Bengaluru: SpaceX’s latest Starship prototype, SN9, was successfully launched Tuesday in a test flight but exploded during its landing attempt. This is the second such landing explosion, after the previous prototype SN8 also failed to land successfully in December.
The test flight was also mired in controversy due to escalating tensions between SpaceX and the United States’ Federal Aviation Administration (FAA), which approved the test flight with a delay. It was reported that December’s test flight was conducted by SpaceX in violation of its FAA launch license, which was subsequently confirmed by FAA before this week’s Starship flight.
The Starship is SpaceX’s next generation, fully reusable super heavy-lift launch vehicle, which SpaceX envisions will ultimately carry humans to Mars.
FAA violation and investigation
SpaceX has been the subject of an active formal investigation by the FAA since December. It is unclear which part of December’s SN8 test flight and subsequent explosion violated the FAA license, but the agency confirmed the violation and is working to modify SpaceX’s launch license.
“While we recognize the importance of moving quickly to foster growth and innovation in commercial space, the FAA will not compromise its responsibility to protect public safety. We will approve the modification only after we are satisfied that SpaceX has taken the necessary steps to comply with regulatory requirements,” an FAA spokesperson told The Verge.
The probe and increased scrutiny from regulators had caused a delay for this week’s launch, which was originally scheduled for 29 January. The FAA announced the cancellation the morning of the launch.
SpaceX’s CEO, billionaire Elon Musk, responded to the delay by tweeting that the FAA’s space division has a broken regulatory structure which is delaying plans to get humans to Mars.
Unlike its aircraft division, which is fine, the FAA space division has a fundamentally broken regulatory structure.
Their rules are meant for a handful of expendable launches per year from a few government facilities. Under those rules, humanity will never get to Mars.
— Elon Musk (@elonmusk) January 28, 2021
SN9’s launch, which saw the 120 meter-tall rocket fly to a height of 10 kilometres, was approved by the FAA.
Starship’s belly flop
After reaching its height, the Starship performs what is popularly called a belly flop. The vertical rocket inclines to a horizontal position and enters a free fall through the atmosphere, exploiting the atmospheric drag and increasing the surface area to slow it down. Once it nears the ground, it realigns itself to touch down carefully and land back on its legs.
The reorientation after the belly flop is designed to be performed by firing two of the three Raptor engines inside the rocket. While both SN8 and SN9 performed the belly flop, they struggled to land back at the right orientation as one engine failed to reignite in both instances.
oh dear. pic.twitter.com/mIxVrkRnx4
— Miriam Kramer (@mirikramer) February 2, 2021

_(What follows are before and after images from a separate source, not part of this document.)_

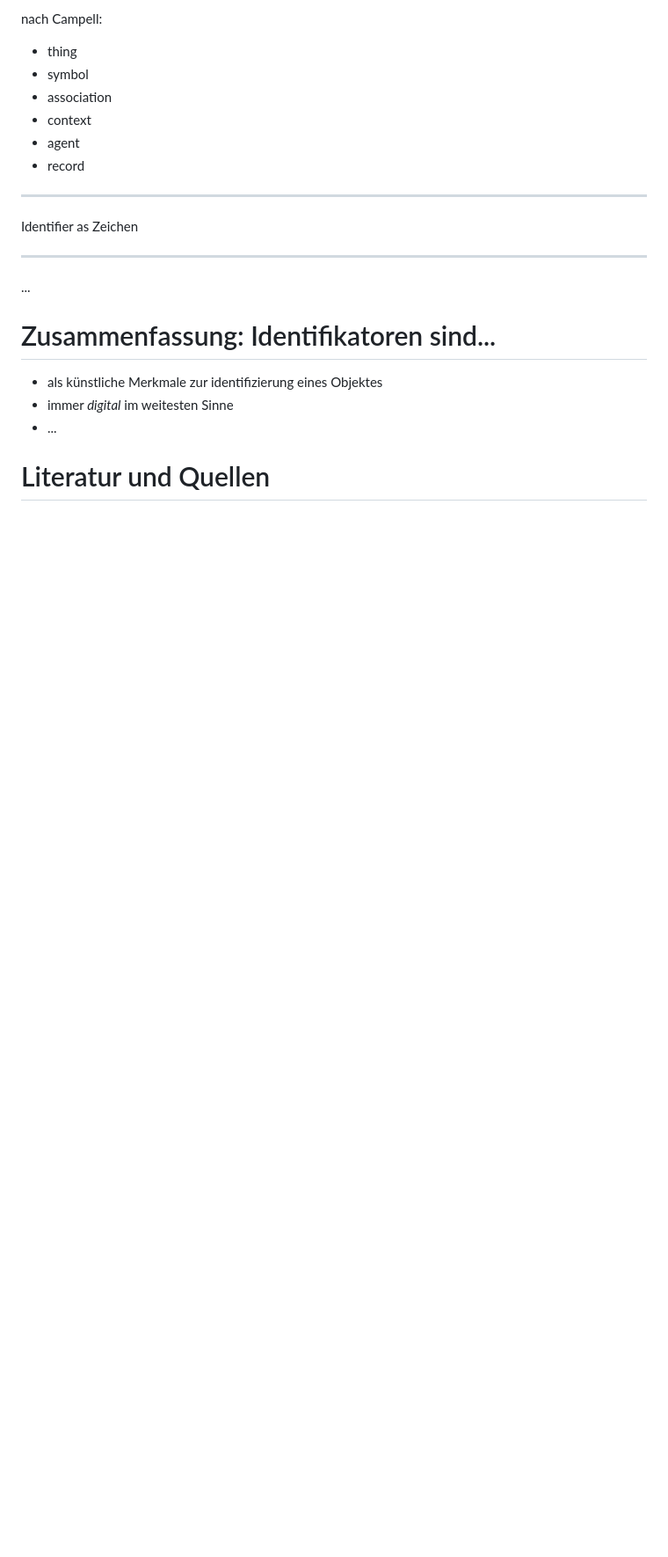
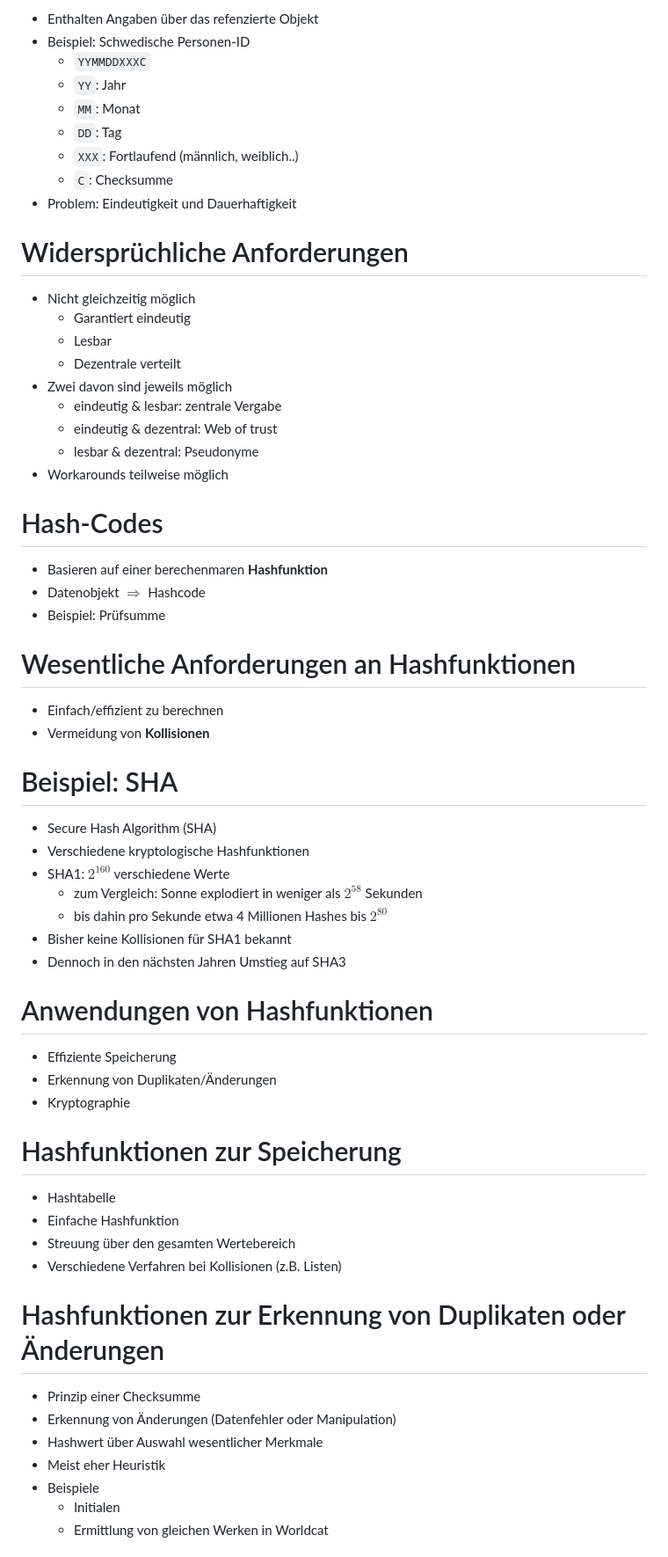
Before and after one commit to hshdb/hshdb2014, a Markdown page: 2014-04-14/identifier.slides.md, the part around the change printed below. Shown: that part at 88% size. GitHub-like rendering; blank space fills up the shorter version.

Commit message:
Slides zu Identifier fertig

```diff
--- a/2014-04-14/identifier.slides.md
+++ b/2014-04-14/identifier.slides.md
@@ -63,27 +202,67 @@ ISBN, DOI, URI, Handle ...
 
-nach Campell:
+* Enthalten Angaben über das refenzierte Objekt
+* Beispiel: Schwedische Personen-ID
+    * `YYMMDDXXXC`
+    * `YY`: Jahr
+    * `MM`: Monat
+    * `DD`: Tag
+    * `XXX`: Fortlaufend (männlich, weiblich..)
+    * `C`: Checksumme
+* Problem: Eindeutigkeit und Dauerhaftigkeit
 
-* thing
-* symbol
-* association
-* context
-* agent
-* record
+# Widersprüchliche Anforderungen
 
----
+* Nicht gleichzeitig möglich
+    * Garantiert eindeutig
+    * Lesbar
+    * Dezentrale verteilt
+* Zwei davon sind jeweils möglich
+    * eindeutig & lesbar: zentrale Vergabe
+    * eindeutig & dezentral: Web of trust
+    * lesbar & dezentral: Pseudonyme
+* Workarounds teilweise möglich
 
-Identifier as Zeichen
+# Hash-Codes
 
----
+* Basieren auf einer berechenmaren **Hashfunktion**
+* Datenobjekt $\Rightarrow$ Hashcode
+* Beispiel: Prüfsumme
 
-...
+# Wesentliche Anforderungen an Hashfunktionen
 
-# Zusammenfassung: Identifikatoren sind...
+* Einfach/effizient zu berechnen
+* Vermeidung von **Kollisionen**
 
-* als künstliche Merkmale zur identifizierung eines Objektes
-* immer *digital* im weitesten Sinne
-* ...
+# Beispiel: SHA
 
+* Secure Hash Algorithm (SHA)
+* Verschiedene kryptologische Hashfunktionen
+* SHA1: $2^{160}$ verschiedene Werte
+    * zum Vergleich: Sonne explodiert in weniger als $2^{58}$ Sekunden
+    * bis dahin pro Sekunde etwa 4 Millionen Hashes bis $2^{80}$
+* Bisher keine Kollisionen für SHA1 bekannt
+* Dennoch in den nächsten Jahren Umstieg auf SHA3
 
-# Literatur und Quellen
+# Anwendungen von Hashfunktionen
 
+* Effiziente Speicherung
+* Erkennung von Duplikaten/Änderungen
+* Kryptographie
+
+# Hashfunktionen zur Speicherung
+
+* Hashtabelle
+* Einfache Hashfunktion
+* Streuung über den gesamten Wertebereich
+* Verschiedene Verfahren bei Kollisionen (z.B. Listen)
+
+# Hashfunktionen zur Erkennung von Duplikaten oder Änderungen
+
+* Prinzip einer Checksumme
+* Erkennung von Änderungen (Datenfehler oder Manipulation)
+* Hashwert über Auswahl wesentlicher Merkmale
+* Meist eher Heuristik
+* Beispiele
+    * Initialen
+    * Ermittlung von gleichen Werken in Worldcat
+
```
Also changed, not shown: other parts of 2014-04-14/identifier.slides.md (+191 -30 lines), img/hash-function.png (added).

The SN9 exploded at a 45 degree angle on the ground. The explosion also sprayed debris on the SN10 prototype that was present near the launch pad, but it was not damaged. It is as yet unclear what caused the engines to fail to reignite.